→ **ABOUT THIS TASK**
Filter out every line below that lacks "keys", and copy the rest.

Itemized modification records
-*-

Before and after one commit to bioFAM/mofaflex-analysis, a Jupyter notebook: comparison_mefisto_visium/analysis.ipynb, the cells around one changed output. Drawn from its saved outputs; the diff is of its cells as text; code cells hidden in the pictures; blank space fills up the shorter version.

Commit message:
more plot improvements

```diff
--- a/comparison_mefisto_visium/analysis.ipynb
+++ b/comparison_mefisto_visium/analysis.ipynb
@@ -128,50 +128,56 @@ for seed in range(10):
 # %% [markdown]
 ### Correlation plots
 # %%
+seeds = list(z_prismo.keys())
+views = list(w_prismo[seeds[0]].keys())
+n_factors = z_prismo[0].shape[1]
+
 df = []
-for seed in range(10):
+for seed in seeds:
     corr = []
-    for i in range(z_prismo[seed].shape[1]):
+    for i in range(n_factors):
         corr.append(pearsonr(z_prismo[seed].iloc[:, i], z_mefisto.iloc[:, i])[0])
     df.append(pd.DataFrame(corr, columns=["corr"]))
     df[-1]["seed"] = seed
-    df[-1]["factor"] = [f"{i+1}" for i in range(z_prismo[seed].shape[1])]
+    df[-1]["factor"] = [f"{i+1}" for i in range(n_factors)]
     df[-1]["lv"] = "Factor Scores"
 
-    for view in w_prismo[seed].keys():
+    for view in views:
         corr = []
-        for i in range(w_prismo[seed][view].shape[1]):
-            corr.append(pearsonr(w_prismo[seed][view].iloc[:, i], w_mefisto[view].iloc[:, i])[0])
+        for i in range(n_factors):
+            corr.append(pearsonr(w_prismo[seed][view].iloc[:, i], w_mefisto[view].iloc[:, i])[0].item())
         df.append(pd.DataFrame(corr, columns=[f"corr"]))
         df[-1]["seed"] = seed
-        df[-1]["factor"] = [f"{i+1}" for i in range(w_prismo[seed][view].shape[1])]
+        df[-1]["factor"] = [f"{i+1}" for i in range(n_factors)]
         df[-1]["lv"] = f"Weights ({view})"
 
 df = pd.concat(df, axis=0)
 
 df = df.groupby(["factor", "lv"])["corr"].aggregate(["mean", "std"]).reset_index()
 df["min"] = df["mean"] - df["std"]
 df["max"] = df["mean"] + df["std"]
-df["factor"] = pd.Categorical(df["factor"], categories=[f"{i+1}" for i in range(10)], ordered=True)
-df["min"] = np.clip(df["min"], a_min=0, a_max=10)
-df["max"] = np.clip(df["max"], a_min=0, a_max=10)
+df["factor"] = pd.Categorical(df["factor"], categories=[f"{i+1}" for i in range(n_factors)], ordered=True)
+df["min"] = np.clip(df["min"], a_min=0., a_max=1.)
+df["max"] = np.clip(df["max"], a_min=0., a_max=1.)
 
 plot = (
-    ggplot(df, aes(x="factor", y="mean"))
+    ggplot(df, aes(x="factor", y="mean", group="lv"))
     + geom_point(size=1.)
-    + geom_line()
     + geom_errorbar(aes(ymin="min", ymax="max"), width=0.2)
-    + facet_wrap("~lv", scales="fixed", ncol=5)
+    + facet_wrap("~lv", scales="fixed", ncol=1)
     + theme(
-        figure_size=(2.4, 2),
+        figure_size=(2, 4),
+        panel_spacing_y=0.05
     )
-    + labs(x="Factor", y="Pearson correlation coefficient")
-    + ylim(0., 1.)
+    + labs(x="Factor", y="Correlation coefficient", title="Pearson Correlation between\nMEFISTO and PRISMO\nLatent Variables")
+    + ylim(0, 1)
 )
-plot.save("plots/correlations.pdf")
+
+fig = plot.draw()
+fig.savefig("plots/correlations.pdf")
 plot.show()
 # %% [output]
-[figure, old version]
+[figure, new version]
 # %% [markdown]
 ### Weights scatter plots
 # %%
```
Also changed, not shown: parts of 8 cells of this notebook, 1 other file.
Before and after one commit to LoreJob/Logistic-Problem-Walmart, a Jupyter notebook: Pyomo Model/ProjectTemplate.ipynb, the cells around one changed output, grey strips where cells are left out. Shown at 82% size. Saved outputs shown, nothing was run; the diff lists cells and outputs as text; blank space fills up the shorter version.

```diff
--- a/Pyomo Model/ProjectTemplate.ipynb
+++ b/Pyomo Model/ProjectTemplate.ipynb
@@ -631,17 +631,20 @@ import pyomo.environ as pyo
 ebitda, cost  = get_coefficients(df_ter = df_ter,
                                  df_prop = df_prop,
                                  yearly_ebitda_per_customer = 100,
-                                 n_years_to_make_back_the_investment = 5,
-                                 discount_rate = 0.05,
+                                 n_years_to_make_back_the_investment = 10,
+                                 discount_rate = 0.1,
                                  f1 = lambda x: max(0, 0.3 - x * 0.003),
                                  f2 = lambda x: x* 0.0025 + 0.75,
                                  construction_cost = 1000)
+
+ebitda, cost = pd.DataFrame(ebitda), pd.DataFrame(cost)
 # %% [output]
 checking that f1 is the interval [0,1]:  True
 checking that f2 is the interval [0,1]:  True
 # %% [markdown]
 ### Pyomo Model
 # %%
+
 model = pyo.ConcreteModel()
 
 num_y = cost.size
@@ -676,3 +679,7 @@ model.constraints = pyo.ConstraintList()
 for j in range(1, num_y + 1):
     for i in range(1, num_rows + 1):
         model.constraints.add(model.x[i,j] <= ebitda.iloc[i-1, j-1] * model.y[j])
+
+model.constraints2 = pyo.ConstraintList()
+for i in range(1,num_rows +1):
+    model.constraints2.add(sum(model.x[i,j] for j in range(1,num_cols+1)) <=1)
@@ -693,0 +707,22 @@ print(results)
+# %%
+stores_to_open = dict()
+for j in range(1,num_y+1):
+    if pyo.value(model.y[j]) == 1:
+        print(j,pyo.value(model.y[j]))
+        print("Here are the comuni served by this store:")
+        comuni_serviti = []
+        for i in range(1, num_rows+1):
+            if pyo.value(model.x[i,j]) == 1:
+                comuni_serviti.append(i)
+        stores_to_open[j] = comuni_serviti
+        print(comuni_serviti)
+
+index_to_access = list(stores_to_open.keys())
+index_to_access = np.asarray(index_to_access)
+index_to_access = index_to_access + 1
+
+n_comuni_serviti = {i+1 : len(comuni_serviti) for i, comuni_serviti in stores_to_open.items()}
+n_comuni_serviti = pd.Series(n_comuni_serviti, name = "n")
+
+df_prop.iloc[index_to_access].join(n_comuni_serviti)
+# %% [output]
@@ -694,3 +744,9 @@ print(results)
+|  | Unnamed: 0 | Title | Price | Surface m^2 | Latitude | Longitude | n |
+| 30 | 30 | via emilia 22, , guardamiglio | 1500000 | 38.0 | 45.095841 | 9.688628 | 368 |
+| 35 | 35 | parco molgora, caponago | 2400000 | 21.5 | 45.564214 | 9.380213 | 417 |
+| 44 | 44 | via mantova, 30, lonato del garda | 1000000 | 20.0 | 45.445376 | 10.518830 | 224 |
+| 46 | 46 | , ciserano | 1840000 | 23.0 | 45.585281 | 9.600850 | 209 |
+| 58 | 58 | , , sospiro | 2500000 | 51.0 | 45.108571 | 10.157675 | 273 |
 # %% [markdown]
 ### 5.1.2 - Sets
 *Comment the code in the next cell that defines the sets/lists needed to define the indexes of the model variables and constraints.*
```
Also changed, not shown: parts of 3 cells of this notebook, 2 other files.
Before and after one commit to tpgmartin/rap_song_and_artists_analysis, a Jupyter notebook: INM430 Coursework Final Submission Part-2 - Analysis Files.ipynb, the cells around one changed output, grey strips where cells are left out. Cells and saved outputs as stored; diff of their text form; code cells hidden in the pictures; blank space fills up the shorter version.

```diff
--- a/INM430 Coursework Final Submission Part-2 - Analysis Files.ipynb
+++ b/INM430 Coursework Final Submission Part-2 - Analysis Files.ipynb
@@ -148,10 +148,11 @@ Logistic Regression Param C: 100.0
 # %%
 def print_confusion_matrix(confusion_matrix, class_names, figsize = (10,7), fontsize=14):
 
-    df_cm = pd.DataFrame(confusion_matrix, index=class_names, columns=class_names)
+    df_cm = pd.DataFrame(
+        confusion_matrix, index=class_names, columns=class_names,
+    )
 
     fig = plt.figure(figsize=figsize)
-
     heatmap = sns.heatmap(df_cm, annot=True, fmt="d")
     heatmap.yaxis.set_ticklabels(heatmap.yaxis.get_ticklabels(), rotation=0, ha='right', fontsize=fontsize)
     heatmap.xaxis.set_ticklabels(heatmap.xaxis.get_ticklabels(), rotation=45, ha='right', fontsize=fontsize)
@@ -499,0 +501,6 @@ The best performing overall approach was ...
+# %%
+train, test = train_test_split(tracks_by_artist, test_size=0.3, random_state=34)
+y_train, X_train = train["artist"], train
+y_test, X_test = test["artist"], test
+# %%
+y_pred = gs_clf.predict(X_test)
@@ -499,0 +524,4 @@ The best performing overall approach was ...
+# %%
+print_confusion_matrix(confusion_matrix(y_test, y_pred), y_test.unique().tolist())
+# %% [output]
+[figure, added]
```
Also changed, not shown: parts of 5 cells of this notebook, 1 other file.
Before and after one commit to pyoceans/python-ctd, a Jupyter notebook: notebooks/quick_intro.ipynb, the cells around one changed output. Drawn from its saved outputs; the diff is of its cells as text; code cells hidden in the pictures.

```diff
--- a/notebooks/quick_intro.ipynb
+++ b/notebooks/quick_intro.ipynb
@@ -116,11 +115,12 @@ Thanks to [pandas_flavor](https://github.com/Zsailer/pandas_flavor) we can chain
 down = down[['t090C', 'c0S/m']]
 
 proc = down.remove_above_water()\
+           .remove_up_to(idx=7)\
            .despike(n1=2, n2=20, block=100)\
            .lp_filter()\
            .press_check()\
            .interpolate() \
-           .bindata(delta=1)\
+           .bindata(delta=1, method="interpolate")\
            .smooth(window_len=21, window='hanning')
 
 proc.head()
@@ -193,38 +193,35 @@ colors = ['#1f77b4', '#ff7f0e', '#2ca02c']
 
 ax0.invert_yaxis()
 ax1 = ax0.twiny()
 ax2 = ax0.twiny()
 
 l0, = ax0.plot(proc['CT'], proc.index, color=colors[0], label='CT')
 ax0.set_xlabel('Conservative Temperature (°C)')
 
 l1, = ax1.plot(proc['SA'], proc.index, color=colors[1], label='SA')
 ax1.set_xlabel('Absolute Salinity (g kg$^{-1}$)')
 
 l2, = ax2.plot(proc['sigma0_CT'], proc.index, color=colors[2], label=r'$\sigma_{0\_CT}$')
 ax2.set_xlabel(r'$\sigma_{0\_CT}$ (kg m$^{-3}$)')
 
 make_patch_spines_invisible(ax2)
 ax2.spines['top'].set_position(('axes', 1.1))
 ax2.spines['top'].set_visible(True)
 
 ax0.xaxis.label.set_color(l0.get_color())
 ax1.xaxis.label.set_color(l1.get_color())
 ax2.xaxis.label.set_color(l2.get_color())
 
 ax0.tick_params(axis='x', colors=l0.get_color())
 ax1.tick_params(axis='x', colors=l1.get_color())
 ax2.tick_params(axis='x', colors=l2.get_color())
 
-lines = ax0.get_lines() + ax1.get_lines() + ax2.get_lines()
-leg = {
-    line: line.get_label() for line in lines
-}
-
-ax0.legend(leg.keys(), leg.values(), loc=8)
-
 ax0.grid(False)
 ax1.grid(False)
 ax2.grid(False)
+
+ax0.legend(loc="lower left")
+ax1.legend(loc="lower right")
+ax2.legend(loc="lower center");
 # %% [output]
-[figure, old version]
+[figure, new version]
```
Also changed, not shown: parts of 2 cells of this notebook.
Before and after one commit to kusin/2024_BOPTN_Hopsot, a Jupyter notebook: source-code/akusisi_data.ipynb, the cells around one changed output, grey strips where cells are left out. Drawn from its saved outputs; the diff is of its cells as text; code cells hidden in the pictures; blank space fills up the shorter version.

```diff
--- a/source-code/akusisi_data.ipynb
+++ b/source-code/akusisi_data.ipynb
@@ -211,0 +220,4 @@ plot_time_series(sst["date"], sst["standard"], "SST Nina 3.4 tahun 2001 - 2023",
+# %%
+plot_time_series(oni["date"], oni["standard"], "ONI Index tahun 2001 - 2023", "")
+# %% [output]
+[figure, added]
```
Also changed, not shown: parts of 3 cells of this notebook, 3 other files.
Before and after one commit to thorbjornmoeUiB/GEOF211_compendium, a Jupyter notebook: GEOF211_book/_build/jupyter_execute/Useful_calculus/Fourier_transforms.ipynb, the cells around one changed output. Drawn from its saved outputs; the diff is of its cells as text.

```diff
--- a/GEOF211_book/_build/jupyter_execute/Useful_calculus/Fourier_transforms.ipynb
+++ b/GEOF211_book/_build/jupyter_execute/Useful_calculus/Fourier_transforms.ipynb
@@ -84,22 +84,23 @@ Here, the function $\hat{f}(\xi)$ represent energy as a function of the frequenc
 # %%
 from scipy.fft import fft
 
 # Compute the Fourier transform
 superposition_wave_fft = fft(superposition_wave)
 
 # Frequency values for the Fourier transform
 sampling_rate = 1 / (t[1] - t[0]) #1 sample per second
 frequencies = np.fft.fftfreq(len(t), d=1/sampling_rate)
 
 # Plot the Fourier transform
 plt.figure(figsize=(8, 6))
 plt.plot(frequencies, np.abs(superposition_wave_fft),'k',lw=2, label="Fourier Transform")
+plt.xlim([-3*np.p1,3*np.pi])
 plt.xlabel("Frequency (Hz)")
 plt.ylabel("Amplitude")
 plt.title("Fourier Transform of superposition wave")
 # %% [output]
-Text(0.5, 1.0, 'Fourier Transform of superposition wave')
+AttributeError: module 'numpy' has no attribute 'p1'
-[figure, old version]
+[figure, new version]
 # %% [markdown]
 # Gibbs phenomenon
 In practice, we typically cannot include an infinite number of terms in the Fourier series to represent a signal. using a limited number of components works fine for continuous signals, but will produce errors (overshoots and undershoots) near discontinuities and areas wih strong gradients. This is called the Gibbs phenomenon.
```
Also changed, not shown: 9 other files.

-*-

→ **REPLY TO THE TASK**
+seeds = list(z_prismo.keys())
+views = list(w_prismo[seeds[0]].keys())
-    for view in w_prismo[seed].keys():
+index_to_access = list(stores_to_open.keys())
-ax0.legend(leg.keys(), leg.values(), loc=8)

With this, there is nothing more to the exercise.